Legislative provision for aftercare has been strengthened by the Child Care (Amendment) Act 2015, which imposed a statutory duty on Tusla to prepare an aftercare plan for an eligible child or eligible young person, following an assessment of need. The Act created an explicit statement of Tusla’s duty to satisfy itself as to the child’s or young person’s need for assistance by preparing a plan that identifies those needs for aftercare supports. An eligible child for the purpose of this statutory entitlement is any child who has spent 12 months in the care of the State in the 5 years between the ages of 13 and 18 years old, while an eligible adult is any young person aged 18, 19 or 20 who has spent at least 12 months in the care of the State between the ages of 13 and 18 years. Note that this eligibility is not contingent on the child or young person being in care on their 18th birthday. Specific legislative provision is in place for aftercare to continue until a young person is 23 years of age where they are finishing a course of education.

In response to the new legislative provision, Tusla has developed a suite of policies and guidance documents for aftercare support, which includes guidance on direct financial support.

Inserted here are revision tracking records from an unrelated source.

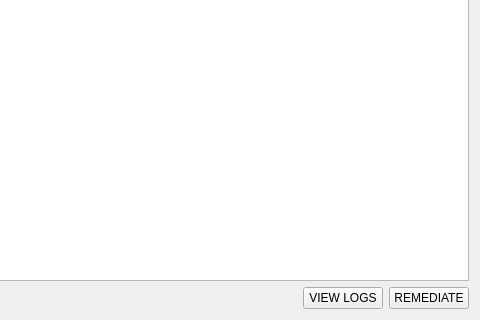
h4636oh/EasyAudit_QT, file audit_result_page.ui: the form before one commit; both pictures show x 273 to 753 and y 343 to 663 of the 753 by 663 pixel window.
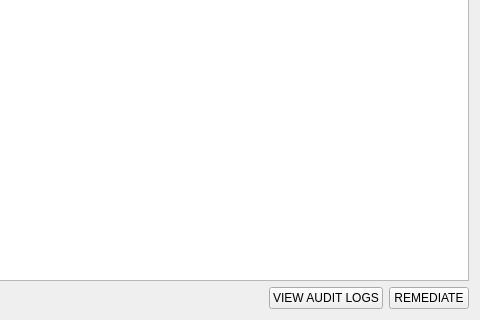
The form after the commit. Icons and pictures are not drawn.

Diff of the .ui file:
```diff
--- a/audit_result_page.ui
+++ b/audit_result_page.ui
@@ -93,7 +93,7 @@
      <item>
       <widget class="QPushButton" name="view_logs_btn">
        <property name="text">
-        <string>VIEW LOGS</string>
+        <string>VIEW AUDIT LOGS</string>
        </property>
       </widget>
      </item>
```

The most prominent form of such support is the aftercare allowance, which is provided to cover a young person’s day to day costs as they progress in education or accredited training. Under current Tusla guidance, an eligible adult will qualify for an aftercare allowance where they have turned 18 in the care of Tusla, having spent the previous 12 months in care, are attending an accredited education course, third level course or training programme as outlined in their aftercare plan, and agree to engage with Tusla aftercare and provide updates on their progress.

For those young adults who are not in education / training at 18 years, aftercare services support them in accessing any relevant financial allowances and support to which they may be entitled from the Department of Social Protection or other agencies. The amount of financial support an adult will receive at 18 years and the relevant agency or Department will be specific to each adult’s circumstances.

While this policy provides the basis for the standardised aftercare allowance, Tusla recognises that some particularly vulnerable adults (which can include young people with mental health issues, addiction issues, etc.) will need tailored support as part of their aftercare plan and this may include tailored financial support. Current policy provides for decisions in such instances to be made by principal social workers and area managers on a case by case basis.

It is important to note that the financial guidance in relation to financial support to young adults in aftercare is currently under review following 12 months’ implementation and a consultation process with key stakeholders is currently underway.